Front-end code edit data:
============
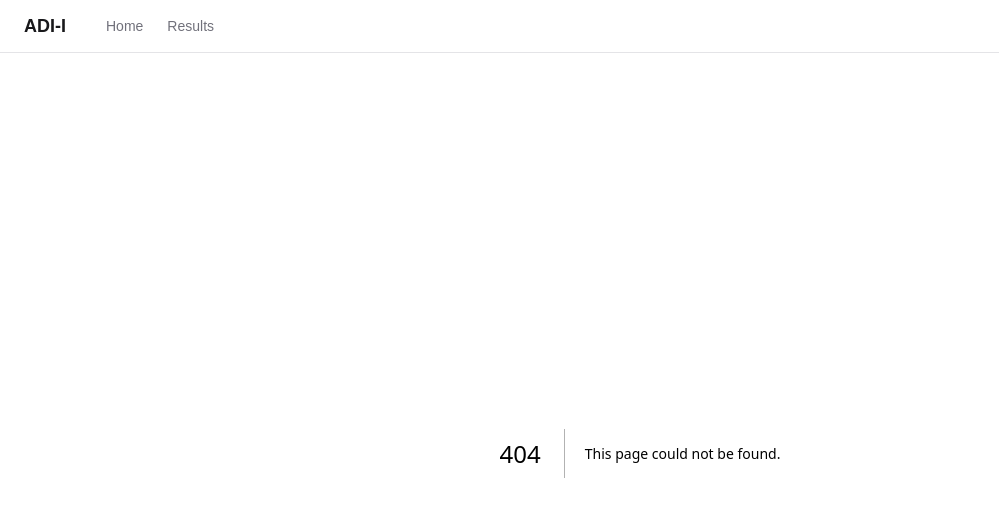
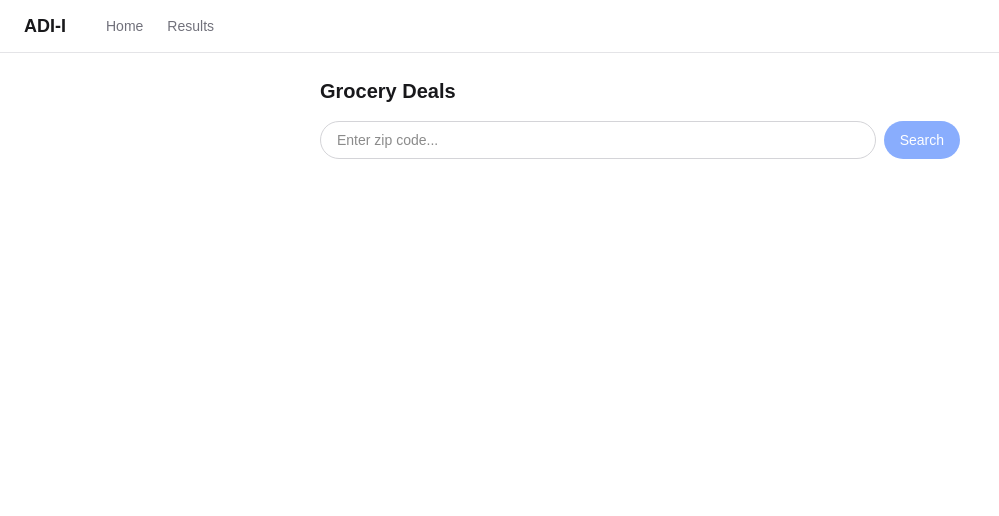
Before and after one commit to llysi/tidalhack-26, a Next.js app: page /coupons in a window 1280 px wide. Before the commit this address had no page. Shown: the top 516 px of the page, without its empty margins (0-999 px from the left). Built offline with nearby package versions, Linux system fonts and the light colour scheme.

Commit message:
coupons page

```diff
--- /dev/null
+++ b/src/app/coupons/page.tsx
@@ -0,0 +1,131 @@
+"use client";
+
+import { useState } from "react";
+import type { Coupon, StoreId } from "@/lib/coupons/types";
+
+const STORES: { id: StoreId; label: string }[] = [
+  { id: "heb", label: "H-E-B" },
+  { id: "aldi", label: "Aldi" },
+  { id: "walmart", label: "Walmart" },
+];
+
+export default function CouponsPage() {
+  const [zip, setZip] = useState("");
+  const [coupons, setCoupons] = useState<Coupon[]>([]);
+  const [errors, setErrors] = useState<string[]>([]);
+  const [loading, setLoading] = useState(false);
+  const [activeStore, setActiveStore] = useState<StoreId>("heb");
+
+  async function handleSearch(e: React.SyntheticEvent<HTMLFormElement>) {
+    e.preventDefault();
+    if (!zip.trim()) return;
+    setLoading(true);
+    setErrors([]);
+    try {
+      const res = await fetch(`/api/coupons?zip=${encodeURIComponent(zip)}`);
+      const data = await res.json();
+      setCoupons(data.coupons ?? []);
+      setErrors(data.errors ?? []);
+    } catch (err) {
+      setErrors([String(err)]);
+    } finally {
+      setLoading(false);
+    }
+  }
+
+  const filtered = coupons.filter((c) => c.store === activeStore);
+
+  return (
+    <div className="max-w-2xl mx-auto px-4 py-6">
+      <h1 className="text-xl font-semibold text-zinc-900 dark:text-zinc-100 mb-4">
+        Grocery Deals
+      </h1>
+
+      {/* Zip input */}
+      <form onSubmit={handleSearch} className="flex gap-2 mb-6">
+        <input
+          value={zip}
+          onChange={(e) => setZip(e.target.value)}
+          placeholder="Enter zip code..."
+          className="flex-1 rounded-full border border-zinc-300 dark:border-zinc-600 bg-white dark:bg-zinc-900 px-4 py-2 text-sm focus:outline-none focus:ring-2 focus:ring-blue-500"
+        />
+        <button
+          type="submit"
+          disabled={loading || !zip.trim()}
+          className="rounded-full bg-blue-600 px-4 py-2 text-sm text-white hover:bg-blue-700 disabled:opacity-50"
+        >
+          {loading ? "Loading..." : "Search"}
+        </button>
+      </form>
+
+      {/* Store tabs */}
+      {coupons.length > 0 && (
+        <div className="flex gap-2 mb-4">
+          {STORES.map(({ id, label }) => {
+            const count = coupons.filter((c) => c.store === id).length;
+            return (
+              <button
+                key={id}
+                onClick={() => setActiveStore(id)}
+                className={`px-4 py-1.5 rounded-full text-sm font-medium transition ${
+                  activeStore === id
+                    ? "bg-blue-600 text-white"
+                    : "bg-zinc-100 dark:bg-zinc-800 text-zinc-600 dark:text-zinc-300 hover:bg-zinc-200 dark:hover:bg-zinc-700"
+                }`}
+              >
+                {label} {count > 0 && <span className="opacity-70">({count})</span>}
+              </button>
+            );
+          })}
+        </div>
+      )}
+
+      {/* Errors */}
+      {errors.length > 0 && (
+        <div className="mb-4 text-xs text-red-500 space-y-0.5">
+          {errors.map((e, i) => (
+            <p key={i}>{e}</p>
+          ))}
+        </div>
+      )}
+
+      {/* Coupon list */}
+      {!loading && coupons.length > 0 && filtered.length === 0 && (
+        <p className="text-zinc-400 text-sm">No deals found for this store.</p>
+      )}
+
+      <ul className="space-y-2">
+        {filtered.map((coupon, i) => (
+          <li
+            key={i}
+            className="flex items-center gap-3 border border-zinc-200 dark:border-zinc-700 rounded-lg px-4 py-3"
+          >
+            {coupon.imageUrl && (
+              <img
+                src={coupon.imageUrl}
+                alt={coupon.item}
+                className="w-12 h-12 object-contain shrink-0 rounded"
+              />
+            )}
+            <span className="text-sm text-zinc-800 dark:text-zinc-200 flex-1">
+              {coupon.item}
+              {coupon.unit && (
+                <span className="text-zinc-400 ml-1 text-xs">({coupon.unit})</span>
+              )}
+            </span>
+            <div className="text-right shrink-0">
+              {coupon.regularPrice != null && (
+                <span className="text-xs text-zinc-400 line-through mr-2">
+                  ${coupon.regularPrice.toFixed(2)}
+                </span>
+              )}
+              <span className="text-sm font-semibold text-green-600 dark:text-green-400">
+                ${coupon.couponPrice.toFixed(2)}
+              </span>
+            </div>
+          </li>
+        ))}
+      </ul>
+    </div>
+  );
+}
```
============
**The task:**
Reproduce each entry verbatim, excluding any embedded images.

**Task response:**
Before and after one commit to llysi/tidalhack-26, a Next.js app: page /coupons in a window 1280 px wide. Before the commit this address had no page. Shown: the top 516 px of the page, without its empty margins (0-999 px from the left). Built offline with nearby package versions, Linux system fonts and the light colour scheme.

Commit message:
coupons page

```diff
--- /dev/null
+++ b/src/app/coupons/page.tsx
@@ -0,0 +1,131 @@
+"use client";
+
+import { useState } from "react";
+import type { Coupon, StoreId } from "@/lib/coupons/types";
+
+const STORES: { id: StoreId; label: string }[] = [
+  { id: "heb", label: "H-E-B" },
+  { id: "aldi", label: "Aldi" },
+  { id: "walmart", label: "Walmart" },
+];
+
+export default function CouponsPage() {
+  const [zip, setZip] = useState("");
+  const [coupons, setCoupons] = useState<Coupon[]>([]);
+  const [errors, setErrors] = useState<string[]>([]);
+  const [loading, setLoading] = useState(false);
+  const [activeStore, setActiveStore] = useState<StoreId>("heb");
+
+  async function handleSearch(e: React.SyntheticEvent<HTMLFormElement>) {
+    e.preventDefault();
+    if (!zip.trim()) return;
+    setLoading(true);
+    setErrors([]);
+    try {
+      const res = await fetch(`/api/coupons?zip=${encodeURIComponent(zip)}`);
+      const data = await res.json();
+      setCoupons(data.coupons ?? []);
+      setErrors(data.errors ?? []);
+    } catch (err) {
+      setErrors([String(err)]);
+    } finally {
+      setLoading(false);
+    }
+  }
+
+  const filtered = coupons.filter((c) => c.store === activeStore);
+
+  return (
+    <div className="max-w-2xl mx-auto px-4 py-6">
+      <h1 className="text-xl font-semibold text-zinc-900 dark:text-zinc-100 mb-4">
+        Grocery Deals
+      </h1>
+
+      {/* Zip input */}
+      <form onSubmit={handleSearch} className="flex gap-2 mb-6">
+        <input
+          value={zip}
+          onChange={(e) => setZip(e.target.value)}
+          placeholder="Enter zip code..."
+          className="flex-1 rounded-full border border-zinc-300 dark:border-zinc-600 bg-white dark:bg-zinc-900 px-4 py-2 text-sm focus:outline-none focus:ring-2 focus:ring-blue-500"
+        />
+        <button
+          type="submit"
+          disabled={loading || !zip.trim()}
+          className="rounded-full bg-blue-600 px-4 py-2 text-sm text-white hover:bg-blue-700 disabled:opacity-50"
+        >
+          {loading ? "Loading..." : "Search"}
+        </button>
+      </form>
+
+      {/* Store tabs */}
+      {coupons.length > 0 && (
+        <div className="flex gap-2 mb-4">
+          {STORES.map(({ id, label }) => {
+            const count = coupons.filter((c) => c.store === id).length;
+            return (
+              <button
+                key={id}
+                onClick={() => setActiveStore(id)}
+                className={`px-4 py-1.5 rounded-full text-sm font-medium transition ${
+                  activeStore === id
+                    ? "bg-blue-600 text-white"
+                    : "bg-zinc-100 dark:bg-zinc-800 text-zinc-600 dark:text-zinc-300 hover:bg-zinc-200 dark:hover:bg-zinc-700"
+                }`}
+              >
+                {label} {count > 0 && <span className="opacity-70">({count})</span>}
+              </button>
+            );
+          })}
+        </div>
+      )}
+
+      {/* Errors */}
+      {errors.length > 0 && (
+        <div className="mb-4 text-xs text-red-500 space-y-0.5">
+          {errors.map((e, i) => (
+            <p key={i}>{e}</p>
+          ))}
+        </div>
+      )}
+
+      {/* Coupon list */}
+      {!loading && coupons.length > 0 && filtered.length === 0 && (
+        <p className="text-zinc-400 text-sm">No deals found for this store.</p>
+      )}
+
+      <ul className="space-y-2">
+        {filtered.map((coupon, i) => (
+          <li
+            key={i}
+            className="flex items-center gap-3 border border-zinc-200 dark:border-zinc-700 rounded-lg px-4 py-3"
+          >
+            {coupon.imageUrl && (
+              <img
+                src={coupon.imageUrl}
+                alt={coupon.item}
+                className="w-12 h-12 object-contain shrink-0 rounded"
+              />
+            )}
+            <span className="text-sm text-zinc-800 dark:text-zinc-200 flex-1">
+              {coupon.item}
+              {coupon.unit && (
+                <span className="text-zinc-400 ml-1 text-xs">({coupon.unit})</span>
+              )}
+            </span>
+            <div className="text-right shrink-0">
+              {coupon.regularPrice != null && (
+                <span className="text-xs text-zinc-400 line-through mr-2">
+                  ${coupon.regularPrice.toFixed(2)}
+                </span>
+              )}
+              <span className="text-sm font-semibold text-green-600 dark:text-green-400">
+                ${coupon.couponPrice.toFixed(2)}
+              </span>
+            </div>
+          </li>
+        ))}
+      </ul>
+    </div>
+  );
+}
```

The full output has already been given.